WORK INSTRUCTION:
Write the records out again, exactly.

Structured diff data:
Start of Block

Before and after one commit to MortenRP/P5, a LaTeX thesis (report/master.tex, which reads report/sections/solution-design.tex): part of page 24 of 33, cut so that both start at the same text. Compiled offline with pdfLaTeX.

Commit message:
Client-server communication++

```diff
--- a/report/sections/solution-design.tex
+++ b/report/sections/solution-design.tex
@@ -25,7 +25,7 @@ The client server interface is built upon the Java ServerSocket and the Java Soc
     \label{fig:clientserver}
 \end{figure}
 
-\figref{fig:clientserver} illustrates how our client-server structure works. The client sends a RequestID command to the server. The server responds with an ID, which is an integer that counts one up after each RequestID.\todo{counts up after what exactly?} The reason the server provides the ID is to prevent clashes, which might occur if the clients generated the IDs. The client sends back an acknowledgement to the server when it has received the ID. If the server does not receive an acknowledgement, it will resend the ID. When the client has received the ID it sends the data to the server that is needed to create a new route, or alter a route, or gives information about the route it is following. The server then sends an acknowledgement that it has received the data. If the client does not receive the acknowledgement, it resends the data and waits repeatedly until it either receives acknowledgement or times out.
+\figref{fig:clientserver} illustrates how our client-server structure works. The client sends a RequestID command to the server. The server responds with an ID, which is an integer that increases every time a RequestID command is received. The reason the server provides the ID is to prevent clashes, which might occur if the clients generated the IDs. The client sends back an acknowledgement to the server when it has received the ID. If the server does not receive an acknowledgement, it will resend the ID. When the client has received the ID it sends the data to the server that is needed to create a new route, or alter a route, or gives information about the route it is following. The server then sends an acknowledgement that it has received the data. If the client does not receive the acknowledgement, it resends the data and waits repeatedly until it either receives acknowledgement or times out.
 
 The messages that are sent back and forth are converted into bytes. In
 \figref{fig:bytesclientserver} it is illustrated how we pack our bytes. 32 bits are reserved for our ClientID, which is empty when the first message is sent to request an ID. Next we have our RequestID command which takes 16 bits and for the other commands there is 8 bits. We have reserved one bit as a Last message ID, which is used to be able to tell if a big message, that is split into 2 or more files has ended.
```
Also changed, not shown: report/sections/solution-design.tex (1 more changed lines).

End of Block

ANSWER BELOW:
Before and after one commit to MortenRP/P5, a LaTeX thesis (report/master.tex, which reads report/sections/solution-design.tex): part of page 24 of 33, cut so that both start at the same text. Compiled offline with pdfLaTeX.

Commit message:
Client-server communication++

```diff
--- a/report/sections/solution-design.tex
+++ b/report/sections/solution-design.tex
@@ -25,7 +25,7 @@ The client server interface is built upon the Java ServerSocket and the Java Soc
     \label{fig:clientserver}
 \end{figure}
 
-\figref{fig:clientserver} illustrates how our client-server structure works. The client sends a RequestID command to the server. The server responds with an ID, which is an integer that counts one up after each RequestID.\todo{counts up after what exactly?} The reason the server provides the ID is to prevent clashes, which might occur if the clients generated the IDs. The client sends back an acknowledgement to the server when it has received the ID. If the server does not receive an acknowledgement, it will resend the ID. When the client has received the ID it sends the data to the server that is needed to create a new route, or alter a route, or gives information about the route it is following. The server then sends an acknowledgement that it has received the data. If the client does not receive the acknowledgement, it resends the data and waits repeatedly until it either receives acknowledgement or times out.
+\figref{fig:clientserver} illustrates how our client-server structure works. The client sends a RequestID command to the server. The server responds with an ID, which is an integer that increases every time a RequestID command is received. The reason the server provides the ID is to prevent clashes, which might occur if the clients generated the IDs. The client sends back an acknowledgement to the server when it has received the ID. If the server does not receive an acknowledgement, it will resend the ID. When the client has received the ID it sends the data to the server that is needed to create a new route, or alter a route, or gives information about the route it is following. The server then sends an acknowledgement that it has received the data. If the client does not receive the acknowledgement, it resends the data and waits repeatedly until it either receives acknowledgement or times out.
 
 The messages that are sent back and forth are converted into bytes. In
 \figref{fig:bytesclientserver} it is illustrated how we pack our bytes. 32 bits are reserved for our ClientID, which is empty when the first message is sent to request an ID. Next we have our RequestID command which takes 16 bits and for the other commands there is 8 bits. We have reserved one bit as a Last message ID, which is used to be able to tell if a big message, that is split into 2 or more files has ended.
```
Also changed, not shown: report/sections/solution-design.tex (1 more changed lines).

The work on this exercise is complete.